Dataset records:
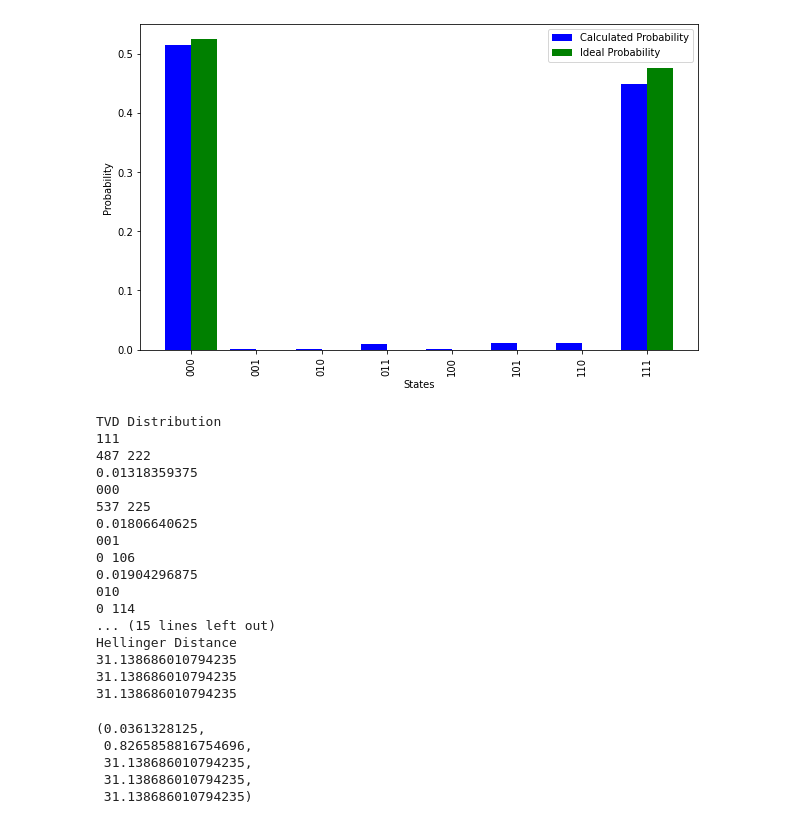
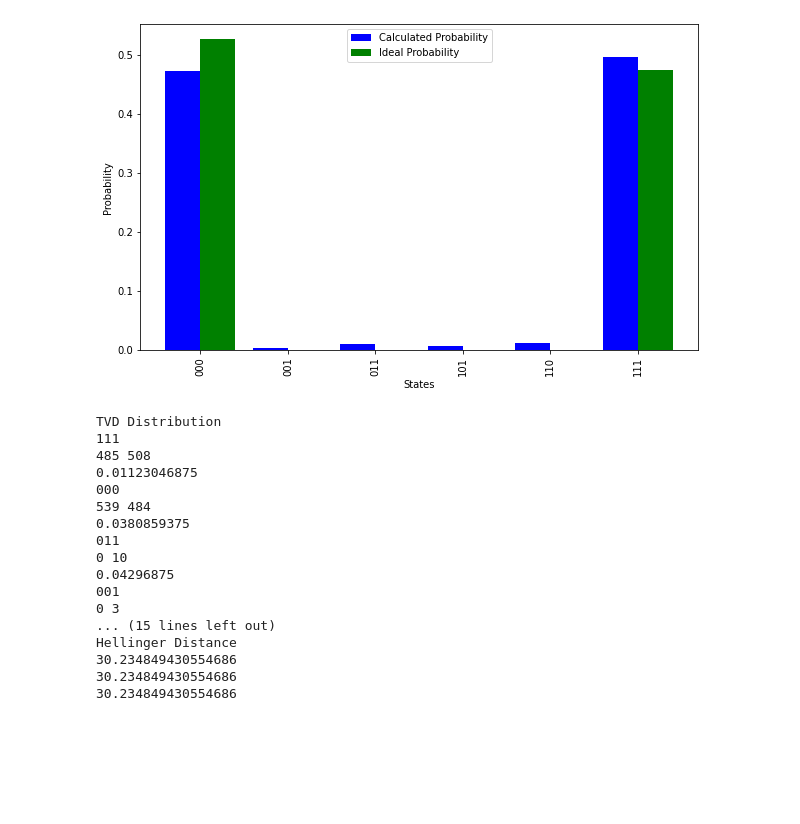
Before and after one commit to SakibulIslamSazzad/Quantum_Benchmarking, a Jupyter notebook: Quantum Benchmarking_TVD_JSD_Hellinger.ipynb, the cells around one changed output. Saved outputs shown, nothing was run; the diff lists cells and outputs as text; code cells hidden in the pictures; blank space fills up the shorter version.

```diff
--- a/Quantum Benchmarking_TVD_JSD_Hellinger.ipynb
+++ b/Quantum Benchmarking_TVD_JSD_Hellinger.ipynb
@@ -58 +58,7 @@ NoiseModel:
   All-qubits errors: ['reset', 'measure', 'u1', 'u2', 'u3', 'cx']
+# %%
+distance_dataframe = pd.DataFrame(columns=["State Name", "Error Introduced", "TVD Distribution",
+                                           "Jensen-Shannon Distance", "Hellinger Distance 1",
+                                           "Hellinger Distance 2", "Hellinger Distance 3"])
+
+distance_dataframe
@@ -305,13 +310,6 @@ def t1_t2(qubits, circ, circ_name):
     ideal_result = ideal_sim.run(circ).result()
     ideal_counts = ideal_result.get_counts()
 
-    sim_noise = AerSimulator(noise_model=bitflip_err)
-
-    tnoise = transpile(circ, sim_noise)
-    result_bit_flip = sim_noise.run(tnoise).result()
-    counts_bit_flip = result_bit_flip.get_counts()
-
-
     # Run the noisy simulation
     sim_thermal = AerSimulator(noise_model=noise_thermal)
 
@@ -331,7 +329,7 @@ def t1_t2(qubits, circ, circ_name):
 
     # get the total counts for two dictionaries
     N1 = sum(ideal_counts.values())
-    N2 = sum(counts_bit_flip.values())
+    N2 = sum(counts_thermal.values())
 
     # add missing binary states in both distributions
     # example, dist1 = {'0': 400} and dist2 = {'1': 600}
@@ -354,7 +352,7 @@ def t1_t2(qubits, circ, circ_name):
     print('TVD Distribution')
     for key in ideal_counts:
         print(key)
-        print(ideal_counts[key], counts_bit_flip[key])
+        print(ideal_counts[key], counts_thermal[key])
         tvd = tvd + 0.5 * abs(ideal_counts[key]/N1 - counts_thermal[key]/N2)
         print(tvd)
 
@@ -379,7 +377,9 @@ def t1_t2(qubits, circ, circ_name):
     hell3 = np.sqrt(np.sum((np.sqrt(arr_a) - np.sqrt(arr_b)) ** 2)) / _SQRT2
     print(hell3)
 
-    return tvd, jsd, hell1, hell2, hell3
+    distance_dataframe.loc[len(distance_dataframe.index)] = [circ_name, "Thermal Error", tvd, jsd, hell1, hell2, hell3]
+
+    return
 # %%
 def depolar(qubits, circ, circ_name):
 
@@ -513,29 +509,24 @@ def tvd_calculator(dist_1, dist_2, num_qubits):
 
     return tvd
 # %%
-t1_t2(len(q_ghz), ghz_circ, 'ghz_circ')
+t1_t2(len(q_ghz), ghz_circ, 'GHZ')
 # %% [output]
-[figure, old version]
+[figure, new version]
 TVD Distribution
 111
-487 222
-0.01318359375
+485 508
+0.01123046875
 000
-537 225
-0.01806640625
+539 484
+0.0380859375
+011
+0 10
+0.04296875
 001
-0 106
-0.01904296875
-010
-0 114
+0 3
 ... (15 lines left out)
 Hellinger Distance
-31.138686010794235
-31.138686010794235
-31.138686010794235
+30.234849430554686
+30.234849430554686
+30.234849430554686
-(0.0361328125,
- 0.8265858816754696,
- 31.138686010794235,
- 31.138686010794235,
- 31.138686010794235)
 # %%
```
Also changed, not shown: parts of 40 cells of this notebook, 49 other files.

* WORK INSTRUCTIONS *
If an entry holds an image, omit that image and print the remainder exactly as it stands.

* ANSWER TO THIS EXERCISE *
Before and after one commit to SakibulIslamSazzad/Quantum_Benchmarking, a Jupyter notebook: Quantum Benchmarking_TVD_JSD_Hellinger.ipynb, the cells around one changed output. Saved outputs shown, nothing was run; the diff lists cells and outputs as text; code cells hidden in the pictures; blank space fills up the shorter version.

```diff
--- a/Quantum Benchmarking_TVD_JSD_Hellinger.ipynb
+++ b/Quantum Benchmarking_TVD_JSD_Hellinger.ipynb
@@ -58 +58,7 @@ NoiseModel:
   All-qubits errors: ['reset', 'measure', 'u1', 'u2', 'u3', 'cx']
+# %%
+distance_dataframe = pd.DataFrame(columns=["State Name", "Error Introduced", "TVD Distribution",
+                                           "Jensen-Shannon Distance", "Hellinger Distance 1",
+                                           "Hellinger Distance 2", "Hellinger Distance 3"])
+
+distance_dataframe
@@ -305,13 +310,6 @@ def t1_t2(qubits, circ, circ_name):
     ideal_result = ideal_sim.run(circ).result()
     ideal_counts = ideal_result.get_counts()
 
-    sim_noise = AerSimulator(noise_model=bitflip_err)
-
-    tnoise = transpile(circ, sim_noise)
-    result_bit_flip = sim_noise.run(tnoise).result()
-    counts_bit_flip = result_bit_flip.get_counts()
-
-
     # Run the noisy simulation
     sim_thermal = AerSimulator(noise_model=noise_thermal)
 
@@ -331,7 +329,7 @@ def t1_t2(qubits, circ, circ_name):
 
     # get the total counts for two dictionaries
     N1 = sum(ideal_counts.values())
-    N2 = sum(counts_bit_flip.values())
+    N2 = sum(counts_thermal.values())
 
     # add missing binary states in both distributions
     # example, dist1 = {'0': 400} and dist2 = {'1': 600}
@@ -354,7 +352,7 @@ def t1_t2(qubits, circ, circ_name):
     print('TVD Distribution')
     for key in ideal_counts:
         print(key)
-        print(ideal_counts[key], counts_bit_flip[key])
+        print(ideal_counts[key], counts_thermal[key])
         tvd = tvd + 0.5 * abs(ideal_counts[key]/N1 - counts_thermal[key]/N2)
         print(tvd)
 
@@ -379,7 +377,9 @@ def t1_t2(qubits, circ, circ_name):
     hell3 = np.sqrt(np.sum((np.sqrt(arr_a) - np.sqrt(arr_b)) ** 2)) / _SQRT2
     print(hell3)
 
-    return tvd, jsd, hell1, hell2, hell3
+    distance_dataframe.loc[len(distance_dataframe.index)] = [circ_name, "Thermal Error", tvd, jsd, hell1, hell2, hell3]
+
+    return
 # %%
 def depolar(qubits, circ, circ_name):
 
@@ -513,29 +509,24 @@ def tvd_calculator(dist_1, dist_2, num_qubits):
 
     return tvd
 # %%
-t1_t2(len(q_ghz), ghz_circ, 'ghz_circ')
+t1_t2(len(q_ghz), ghz_circ, 'GHZ')
 # %% [output]
-[figure, old version]
+[figure, new version]
 TVD Distribution
 111
-487 222
-0.01318359375
+485 508
+0.01123046875
 000
-537 225
-0.01806640625
+539 484
+0.0380859375
+011
+0 10
+0.04296875
 001
-0 106
-0.01904296875
-010
-0 114
+0 3
 ... (15 lines left out)
 Hellinger Distance
-31.138686010794235
-31.138686010794235
-31.138686010794235
+30.234849430554686
+30.234849430554686
+30.234849430554686
-(0.0361328125,
- 0.8265858816754696,
- 31.138686010794235,
- 31.138686010794235,
- 31.138686010794235)
 # %%
```
Also changed, not shown: parts of 40 cells of this notebook, 49 other files.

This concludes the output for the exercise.